Court to hold pre-sentencing hearing for Rushwaya

Crimes and Courts

FORMER Zimbabwe Miners Federation president Henrietta Rushwaya will be sentenced after a pre-sentencing hearing next week as courts spring into action to implement the newly prescribed sentencing guidelines.


Rushwaya was last week remanded in custody following her conviction by the Anti-Corruption Court at the High Court in Harare for smuggling 6kg of gold worth more than US$333 000 to Dubai three years ago.


She was due for sentencing yesterday, but Justice Pisirayi Kwenda adjourned the court until November 16 for a pre-sentencing hearing, to ascertain the facts needed to impose an appropriate sentence that is fair to the offender, victim and society.

According to the new regulations, it is now mandatory for judicial officers to abide by the new guidelines.


In an attempt to bring about more consistency in sentencing the Minister of Justice, Legal and Parliamentary Affairs recently published the Criminal Procedure (Sentencing Guidelines) Regulations, 2023, which prescribe standard sentences (called “presumptive penalties” in the regulations) for a range of commonly-occurring crimes.


Courts retain the right to impose heftier or lighter penalties depending on the facts and circumstances but must explain their reasons to depart from the presumptive penalties.

For each crime listed in the Schedule there is a presumptive penalty — the median penalty — and for most of the crimes there is a list of factors that courts should regard as aggravating and as mitigating plus the penalties that should be imposed when those factors are present.


However, courts may depart from the presumptive penalties for good reason.
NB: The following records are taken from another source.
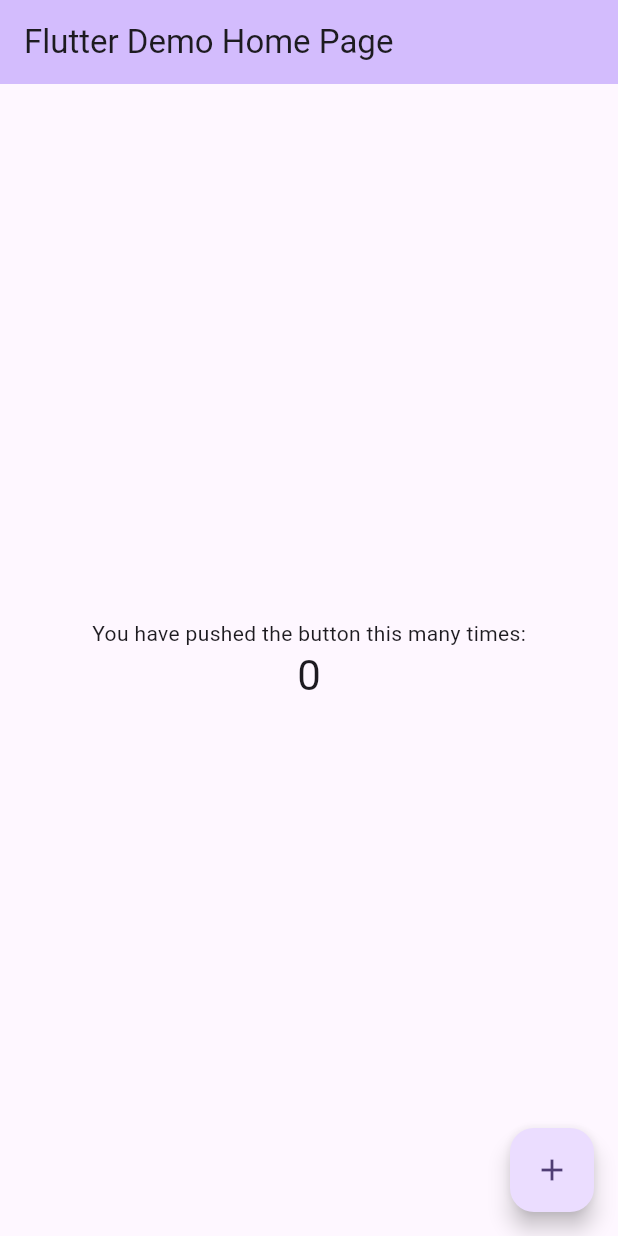
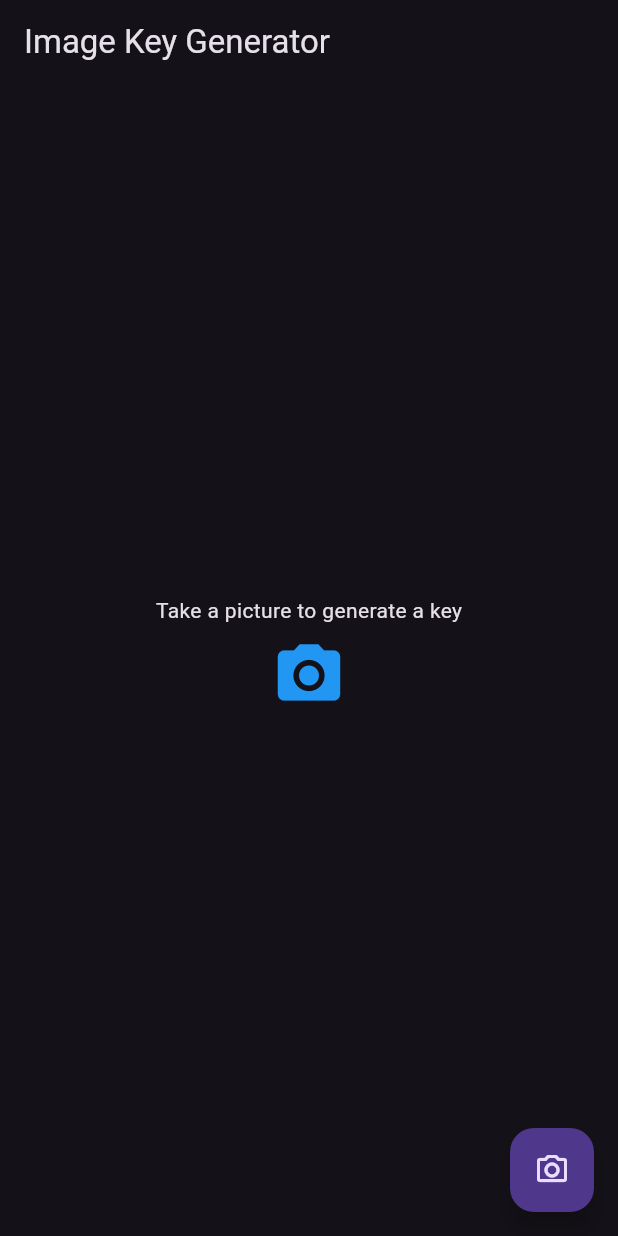
Before and after one commit to hallowelt100/image_key_generator, a Flutter app: the screen it shows after launch, on a phone screen of 412 x 824 dp. Run offline on Flutter 3.47's test engine with Material 3 defaults, Android fonts, the phone set to English and light mode, and no system bars; our stand-ins replace camera.

Commit message:
Added camera functionality

```diff
--- /dev/null
+++ b/lib/HomeScreen.dart
@@ -0,0 +1,58 @@
+import 'package:flutter/cupertino.dart';
+import 'package:flutter/material.dart';
+import 'package:camera/camera.dart';
+import 'package:image_key_generator/TakePicture.dart';
+
+class HomeScreen extends StatefulWidget {
+  final CameraDescription camera;
+
+  const HomeScreen({super.key, required this.camera});
+
+  @override
+  HomeScreenState createState() => HomeScreenState();
+}
+
+class HomeScreenState extends State<HomeScreen> {
+
+  @override
+  void initState() {
+    super.initState();
+  }
+
+  @override
+  Widget build(BuildContext context) {
+    return Scaffold(
+      appBar: AppBar(title: const Text("Image Key Generator"),),
+      body: Center(
+        child: Column(
+          mainAxisAlignment: MainAxisAlignment.center,
+          children: <Widget>[
+            const Text("Take a picture to generate a key"),
+            IconButton(
+              onPressed: () {
+                Navigator.of(context).push(
+                  MaterialPageRoute(
+                    builder: (context) => TakePictureScreen(camera: widget.camera),
+                  ),
+                );
+              },
+              icon: const Icon(Icons.camera_alt),
+              iconSize: 50,
+              color: Colors.blue,
+            )
+          ],
+        ),
+      ),
+      floatingActionButton: FloatingActionButton(
+          onPressed: () {
+            Navigator.of(context).push(
+            MaterialPageRoute(
+              builder: (context) => TakePictureScreen(camera: widget.camera),
+              ),
+      );
+            },
+        child: const Icon(Icons.camera_alt_outlined),
+        ),
+    );
+  }
+}
--- a/lib/main.dart
+++ b/lib/main.dart
@@ -1,122 +1,18 @@
-import 'package:flutter/material.dart';
+import "package:camera/camera.dart";
+import "package:flutter/material.dart";
+import "TakePicture.dart";
+import "HomeScreen.dart";
 
-void main() {
-  runApp(const MyApp());
+Future<void> main() async {
+  WidgetsFlutterBinding.ensureInitialized();
+
+  final cameras = await availableCameras();
+  final firstCamera = cameras.first;
+
+  runApp(
+    MaterialApp(
+      theme: ThemeData.dark(),
+      home: HomeScreen(camera: firstCamera),
+    )
+  );
 }
-
-class MyApp extends StatelessWidget {
-  const MyApp({super.key});
-
-  // This widget is the root of your application.
-  @override
-  Widget build(BuildContext context) {
-    return MaterialApp(
-      title: 'Flutter Demo',
-      theme: ThemeData(
-        // This is the theme of your application.
-        //
-        // TRY THIS: Try running your application with "flutter run". You'll see
-        // the application has a purple toolbar. Then, without quitting the app,
-        // try changing the seedColor in the colorScheme below to Colors.green
-        // and then invoke "hot reload" (save your changes or press the "hot
-        // reload" button in a Flutter-supported IDE, or press "r" if you used
-        // the command line to start the app).
-        //
-        // Notice that the counter didn't reset back to zero; the application
-        // state is not lost during the reload. To reset the state, use hot
-        // restart instead.
-        //
-        // This works for code too, not just values: Most code changes can be
-        // tested with just a hot reload.
-        colorScheme: ColorScheme.fromSeed(seedColor: Colors.deepPurple),
-      ),
-      home: const MyHomePage(title: 'Flutter Demo Home Page'),
-    );
-  }
-}
-
-class MyHomePage extends StatefulWidget {
-  const MyHomePage({super.key, required this.title});
-
-  // This widget is the home page of your application. It is stateful, meaning
-  // that it has a State object (defined below) that contains fields that affect
-  // how it looks.
-
-  // This class is the configuration for the state. It holds the values (in this
-  // case the title) provided by the parent (in this case the App widget) and
-  // used by the build method of the State. Fields in a Widget subclass are
-  // always marked "final".
-
-  final String title;
-
-  @override
-  State<MyHomePage> createState() => _MyHomePageState();
-}
-
-class _MyHomePageState extends State<MyHomePage> {
-  int _counter = 0;
-
-  void _incrementCounter() {
-    setState(() {
-      // This call to setState tells the Flutter framework that something has
-      // changed in this State, which causes it to rerun the build method below
-      // so that the display can reflect the updated values. If we changed
-      // _counter without calling setState(), then the build method would not be
-      // called again, and so nothing would appear to happen.
-      _counter++;
-    });
-  }
-
-  @override
-  Widget build(BuildContext context) {
-    // This method is rerun every time setState is called, for instance as done
-    // by the _incrementCounter method above.
-    //
-    // The Flutter framework has been optimized to make rerunning build methods
-    // fast, so that you can just rebuild anything that needs updating rather
-    // than having to individually change instances of widgets.
-    return Scaffold(
-      appBar: AppBar(
-        // TRY THIS: Try changing the color here to a specific color (to
-        // Colors.amber, perhaps?) and trigger a hot reload to see the AppBar
-        // change color while the other colors stay the same.
-        backgroundColor: Theme.of(context).colorScheme.inversePrimary,
-        // Here we take the value from the MyHomePage object that was created by
-        // the App.build method, and use it to set our appbar title.
-        title: Text(widget.title),
-      ),
-      body: Center(
-        // Center is a layout widget. It takes a single child and positions it
-        // in the middle of the parent.
-        child: Column(
-          // Column is also a layout widget. It takes a list of children and
-          // arranges them vertically. By default, it sizes itself to fit its
-          // children horizontally, and tries to be as tall as its parent.
-          //
-          // Column has various properties to control how it sizes itself and
-          // how it positions its children. Here we use mainAxisAlignment to
-          // center the children vertically; the main axis here is the vertical
-          // axis because Columns are vertical (the cross axis would be
-          // horizontal).
-          //
-          // TRY THIS: Invoke "debug painting" (choose the "Toggle Debug Paint"
-          // action in the IDE, or press "p" in the console), to see the
-          // wireframe for each widget.
-          mainAxisAlignment: MainAxisAlignment.center,
-          children: <Widget>[
-            const Text('You have pushed the button this many times:'),
-            Text(
-              '$_counter',
-              style: Theme.of(context).textTheme.headlineMedium,
-            ),
-          ],
-        ),
-      ),
-      floatingActionButton: FloatingActionButton(
-        onPressed: _incrementCounter,
-        tooltip: 'Increment',
-        child: const Icon(Icons.add),
-      ), // This trailing comma makes auto-formatting nicer for build methods.
-    );
-  }
-}
--- a/pubspec.yaml
+++ b/pubspec.yaml
@@ -34,6 +34,9 @@ dependencies:
   # The following adds the Cupertino Icons font to your application.
   # Use with the CupertinoIcons class for iOS style icons.
   cupertino_icons: ^1.0.8
+  camera: ^0.11.1
+  path_provider: ^2.1.5
+  path: ^1.9.1
 
 dev_dependencies:
   flutter_test:
```
Also changed, not shown: lib/TakePicture.dart (added, +87 -0 lines), pubspec.lock, 1 other file.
But if a court does depart from them it must record the reason in its judgment.


If a court departs from a presumptive penalty without cogent reasons for the departure, it will be a gross irregularity invalidating the sentence.

The Schedule lays down presumptive penalties for crimes under the certain statutes, including the Customs and Excise Act – covering smuggling and import of prohibited goods


Rushwaya was heading to Dubai when she was arrested for attempting to smuggle 6kg gold through the VIP route at Robert Gabriel Mugabe International Airport on October 26, 2020.


Four small bars of pure gold were found in her hand luggage. Rushwaya pleaded not guilty when her trial began last month at the Anti-Corruption Court.

The prosecution case was built on the evidence that Rushwaya was caught with the gold in her bag as she was leaving the country and that she failed to provide a valid export permit and presented a fake invoice and packing list from a company called Ali Japan 786 (Pvt) Limited, at the time of her arrest.


Rushwaya denied the charge, claiming she mistakenly picked up the wrong bag at home, one containing gold bars rather than the one she meant to take on her trip.

But Justice Kwenda found her guilty, dismissing her defence of a “wrong bag” as implausible.


Rushwaya was charged with the smuggling along with two Central Intelligence Organisation operatives Stephen Tserai and Raphios Mufandauya.


These two were found not guilty at the close of the prosecution case, for lack of evidence that they had committed a smuggling offence.

The Herald